[[ EXERCISE INPUT, beginning ]]

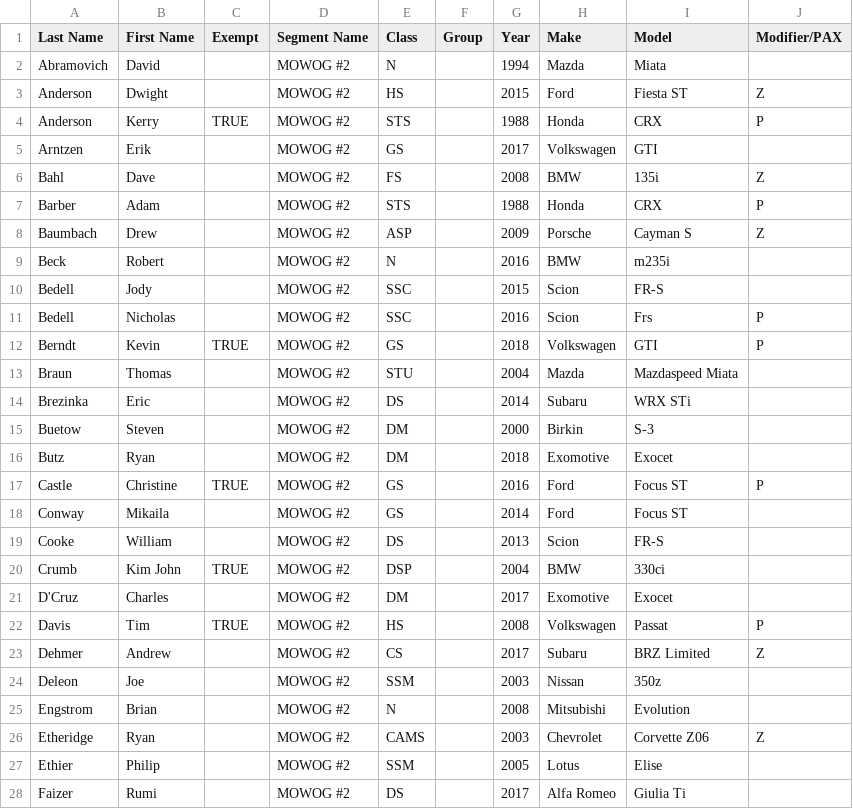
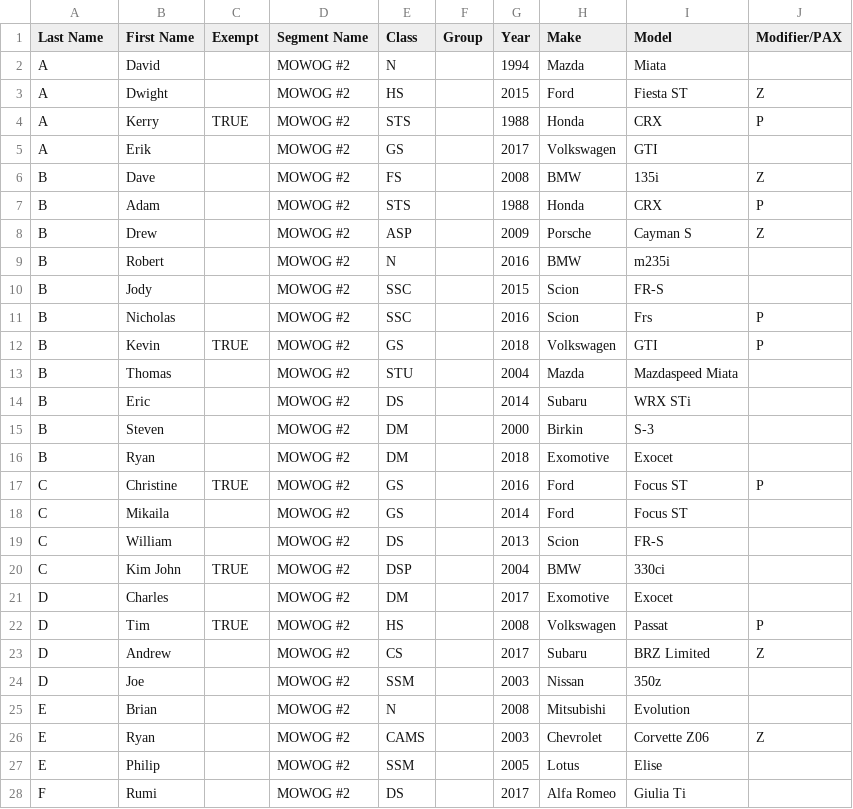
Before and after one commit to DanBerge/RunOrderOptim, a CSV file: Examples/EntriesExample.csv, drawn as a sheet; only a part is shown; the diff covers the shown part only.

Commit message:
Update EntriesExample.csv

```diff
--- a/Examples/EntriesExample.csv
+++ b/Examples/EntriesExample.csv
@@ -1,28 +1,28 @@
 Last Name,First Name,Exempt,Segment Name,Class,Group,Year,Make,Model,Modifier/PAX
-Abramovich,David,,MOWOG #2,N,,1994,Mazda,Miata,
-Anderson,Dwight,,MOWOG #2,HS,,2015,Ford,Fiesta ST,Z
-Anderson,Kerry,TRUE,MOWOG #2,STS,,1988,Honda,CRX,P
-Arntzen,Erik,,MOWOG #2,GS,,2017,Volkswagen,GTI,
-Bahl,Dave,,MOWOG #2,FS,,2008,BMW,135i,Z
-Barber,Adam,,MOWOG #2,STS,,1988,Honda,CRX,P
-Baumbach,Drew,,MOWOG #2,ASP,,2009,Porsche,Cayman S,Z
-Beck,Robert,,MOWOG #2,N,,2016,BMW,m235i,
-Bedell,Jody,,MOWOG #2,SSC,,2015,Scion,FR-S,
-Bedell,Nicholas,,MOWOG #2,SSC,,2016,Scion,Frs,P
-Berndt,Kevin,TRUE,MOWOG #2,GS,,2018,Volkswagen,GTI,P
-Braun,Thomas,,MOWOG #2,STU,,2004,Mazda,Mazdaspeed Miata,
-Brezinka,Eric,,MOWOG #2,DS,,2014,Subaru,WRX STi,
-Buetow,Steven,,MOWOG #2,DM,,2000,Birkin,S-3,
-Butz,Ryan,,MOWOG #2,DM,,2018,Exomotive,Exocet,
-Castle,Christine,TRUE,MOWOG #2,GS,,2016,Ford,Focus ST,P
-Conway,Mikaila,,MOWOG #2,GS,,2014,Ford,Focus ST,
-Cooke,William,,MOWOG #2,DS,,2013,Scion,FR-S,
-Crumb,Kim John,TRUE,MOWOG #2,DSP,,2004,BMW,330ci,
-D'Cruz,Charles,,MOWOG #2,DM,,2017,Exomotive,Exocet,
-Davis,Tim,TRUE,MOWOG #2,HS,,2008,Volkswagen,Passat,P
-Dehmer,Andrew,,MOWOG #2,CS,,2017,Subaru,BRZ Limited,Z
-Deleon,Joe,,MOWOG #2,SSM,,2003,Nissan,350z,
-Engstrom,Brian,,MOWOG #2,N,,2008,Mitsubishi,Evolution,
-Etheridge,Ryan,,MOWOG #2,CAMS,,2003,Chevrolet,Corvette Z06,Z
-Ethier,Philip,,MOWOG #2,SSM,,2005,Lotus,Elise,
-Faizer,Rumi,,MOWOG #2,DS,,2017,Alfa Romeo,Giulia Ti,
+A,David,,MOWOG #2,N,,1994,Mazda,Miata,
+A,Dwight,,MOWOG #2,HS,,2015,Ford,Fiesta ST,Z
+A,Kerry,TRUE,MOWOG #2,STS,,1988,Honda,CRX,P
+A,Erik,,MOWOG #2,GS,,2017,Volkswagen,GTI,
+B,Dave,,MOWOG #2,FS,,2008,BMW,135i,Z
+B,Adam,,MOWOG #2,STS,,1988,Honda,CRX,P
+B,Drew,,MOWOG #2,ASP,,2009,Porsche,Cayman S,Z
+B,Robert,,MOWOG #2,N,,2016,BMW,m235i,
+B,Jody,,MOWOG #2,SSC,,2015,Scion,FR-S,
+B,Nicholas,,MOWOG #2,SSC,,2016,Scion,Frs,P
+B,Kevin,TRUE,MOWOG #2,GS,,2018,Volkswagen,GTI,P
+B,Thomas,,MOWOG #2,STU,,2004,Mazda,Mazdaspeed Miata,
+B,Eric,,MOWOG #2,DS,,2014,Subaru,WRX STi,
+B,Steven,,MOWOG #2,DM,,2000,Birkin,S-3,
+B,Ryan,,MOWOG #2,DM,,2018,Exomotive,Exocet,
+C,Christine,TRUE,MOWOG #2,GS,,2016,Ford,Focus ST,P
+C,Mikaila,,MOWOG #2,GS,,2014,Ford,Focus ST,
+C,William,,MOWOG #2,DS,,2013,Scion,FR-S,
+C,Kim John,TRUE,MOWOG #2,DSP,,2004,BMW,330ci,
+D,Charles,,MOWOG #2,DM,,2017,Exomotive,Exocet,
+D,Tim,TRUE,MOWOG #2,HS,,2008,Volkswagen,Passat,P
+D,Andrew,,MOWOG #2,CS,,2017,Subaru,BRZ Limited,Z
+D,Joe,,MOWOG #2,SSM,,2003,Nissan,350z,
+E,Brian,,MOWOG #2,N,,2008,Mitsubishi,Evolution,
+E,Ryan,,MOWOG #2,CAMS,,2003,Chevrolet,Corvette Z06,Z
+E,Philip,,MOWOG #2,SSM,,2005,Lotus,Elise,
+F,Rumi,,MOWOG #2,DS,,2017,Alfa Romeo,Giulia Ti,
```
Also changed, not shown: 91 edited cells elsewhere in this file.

[[ EXERCISE INPUT, end ]]
[[ EXERCISE INPUT, beginning ]]

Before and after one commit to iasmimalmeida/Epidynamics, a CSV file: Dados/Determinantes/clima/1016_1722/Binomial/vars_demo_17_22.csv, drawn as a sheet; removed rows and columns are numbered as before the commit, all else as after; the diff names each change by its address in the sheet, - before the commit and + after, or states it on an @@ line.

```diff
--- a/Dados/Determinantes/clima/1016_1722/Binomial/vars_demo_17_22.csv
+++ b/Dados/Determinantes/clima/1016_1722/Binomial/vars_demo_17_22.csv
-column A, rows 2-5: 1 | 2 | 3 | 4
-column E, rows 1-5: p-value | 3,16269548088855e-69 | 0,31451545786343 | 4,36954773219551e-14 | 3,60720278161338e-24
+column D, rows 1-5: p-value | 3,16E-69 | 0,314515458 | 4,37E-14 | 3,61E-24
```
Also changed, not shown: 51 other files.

[[ EXERCISE INPUT, end ]]

**ACTIVITY**.
Across the whole listing above, determine how many lines hold the word "Ford". Only that number is wanted.

**TASK ANSWER**.
6